Worldwide Locations

Newton North and Newton South High Schools

GSF Prize Winner Profile

A Newton high school student spends a summer in Beijing. Photo courtesy the Newton-Jingshan Exchange.

A Newton high school student spends a summer in Beijing. Photo courtesy the Newton-Jingshan Exchange.

GSF Prize Winner Profile

The two public high schools in Newton, Massachusetts, Newton North and Newton South, have a long-standing commitment to integrating international content into the curriculum and the extracurricular experiences of their students. Combined they serve approximately 3,500 students, predominantly Caucasian with about 12% Asian and 5% African American students. Following several major curricular reviews in the last fifteen years, the schools have sought to balance once Euro-centric social studies and English courses with focus on other world regions and authors. The mandatory two-year world history course for all grade 9 and 10 students covers units on Africa, Asia and the Middle East. Electives include regional studies courses on East Asia, the Caribbean, and an environmental studies course using regional case studies.

The centerpiece of the Newton district’s international education focus however is its strong world languages program, which offers courses in Chinese, French, Italian, Russian and Spanish, for grades 6 through 12. Each language is complemented with a study abroad option, facilitated by partnerships with schools in China, France, Italy, Mexico, Spain and Cuba, and Russia. The China exchange program, the oldest of its kind in the country, is founded on a 25-year relationship with the Beijing Jingshan School. On both the U.S. and Chinese side, students and faculty live with host families, are immersed in classrooms, lead presentations and demonstrations, and engage in extracurricular activities, all in the language of their host country.

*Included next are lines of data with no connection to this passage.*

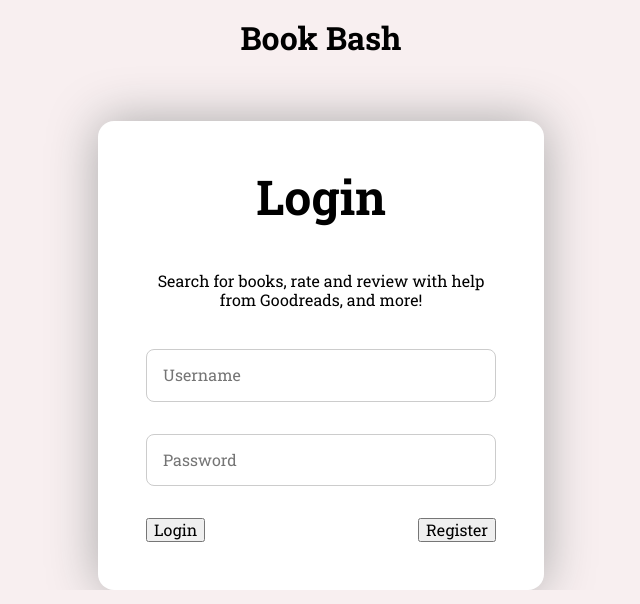
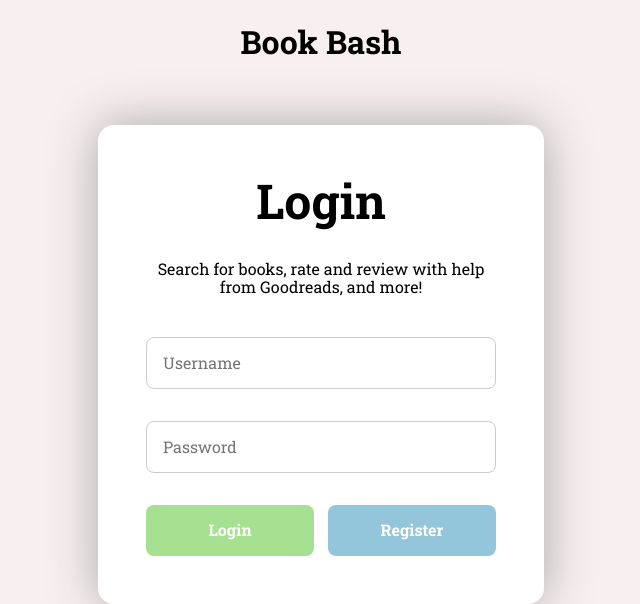
Before and after one commit to itsjeevan/book-bash, a Flask app: page / in a window 1280 px wide. Shown: the part 301-905 px from the top of the page, without its empty margins (319-959 px from the left). Run offline with Flask 2, Linux system fonts and the light colour scheme.

Commit message:
Flexbox for site-wide centering & styled navigation bar

```diff
--- a/static/css/main.css
+++ b/static/css/main.css
@@ -1,22 +1,18 @@
 /* Global */
 
 body {
+    align-items: center;
     background-color: #F8EFF0;
+    display: flex;
+    flex-direction: column;
+    justify-content: center;
     font-family: 'Roboto Slab', serif;
     font-weight: normal;
     margin: 0 auto;
-    padding: 0 3rem;
     width: 1100px;
 }
 
 /* Layout */
-
-.header {
-    align-items: center;
-    display: flex;
-    flex-direction: column;
-    margin: 0 auto;
-}
 
 .app-logo {
     height: 300px;
@@ -25,18 +21,15 @@ body {
 
 .app-title {
     margin-bottom: 4rem;
+    text-align: center;
 }
 
 /* Login */
 
 .login {
-    align-items: center;
     background-color: white;
     border-radius: 1rem;
     box-shadow: 0px 0px 50px 0px #a8a8a8;
-    display: flex;
-    flex-direction: column;
-    margin: 0 auto;
     width: 350px;
     padding: 3rem;
 }
@@ -45,27 +38,23 @@ body {
     font-size: 3rem;
     margin-top: 0;
     margin-bottom: 2rem;
+    text-align: center;
 }
 
 .login__message {
+    margin-bottom: 2.5rem;
     text-align: center;
-    margin-bottom: 2.5rem;
 }
 
 /** Login Form **/
 
-.login-form {
-    display: flex;
-    flex-direction: column;
-    width: 100%;
-}
-
-
 .login-form-input {
     border: 1px solid #cccccc;
     border-radius: 0.5rem;
+    box-sizing: border-box;
     margin-bottom: 2rem;
     padding: 1rem;
+    width: 100%;
 }
 
 .login-form-input:focus {
@@ -86,11 +75,10 @@ body {
 
 .login-buttons {
     display: flex;
-    flex-direction: row;
     justify-content: space-between;
 }
 
-.login-button {
+.login-buttons__button {
     border: none;
     border-radius: 0.5rem;
     color: white;
@@ -99,22 +87,41 @@ body {
     width: 48%;
 }
 
-.login-button:focus {
-    outline: none;
+.login-buttons__button:focus {outline: none;}
+.login-buttons__button--green {background-color: #A5E190;}
+.login-buttons__button--green:hover {background-color: #84c76b;}
+.login-buttons__button:focus {background-color: #84e063;}
+.login-buttons__button--blue {background-color: #93C5DB;}
+.login-buttons__button--blue:hover {background-color: #6ea9c2;}
+.login-buttons__button--blue:focus {background-color: #67b8db;}
+
+/* Navigation */
+
+.nav {
+    display: flex;
+    background-color: white;
+    border-radius: 2rem;
+    box-shadow: 0px 0px 50px 0px #a8a8a8;
+    justify-content: space-between;
+    width: 350px;
+    padding: 1rem;
 }
 
-.login-button--green {
-    background-color: #A5E190;
+.nav__link {
+    border-radius: 1rem;
+    font-weight: bold;
+    padding: 1rem 0;
+    text-align: center;
+    text-decoration: none;
+    width: 48%;
 }
 
-.login-button--green:hover {
+.nav__link--search {
+    color: white;
     background-color: #84c76b;
 }
 
-.login-button--blue {
-    background-color: #93C5DB;
+.nav__link--logout:hover {
+    color: white;
+    background-color: #e66a6a;
 }
-
-.login-button--blue:hover {
-    background-color: #6ea9c2;
-}
```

Newton students are selected ten months in advance of the exchange to allow for in-depth orientation, semester-long preparatory courses with visiting Chinese teachers, and six-week summer language program. Preference is given to students with prior Chinese language training. The exchange program’s success has had repercussions both within the district and throughout the state and country. It served as a catalyst for district-wide curriculum reform, bringing the study of Eastern cultures into different academic disciplines—from social studies to science. It has also led to the creation of an affiliated China Exchange Initiative that now replicates the Newton model in states from Maine and New Hampshire to North Carolina and Oklahoma.

The winning of the Goldman Sachs Prize for Excellence in International Education has led to the establishment of a grant program in the two high schools to encourage international education. Grants have been used to establish a school partnership with a school in Tanzania for a service project in support of poverty alleviation; an Internationl Form Lecture Series; a curriculum project on globalization in Mexico; and a can recycling project at the schools. The recycling project aims to raise $100/mo to support a lunch program for a primary school in Belize. This program will be used to build awareness to make a community service exchange to Belize in 2009.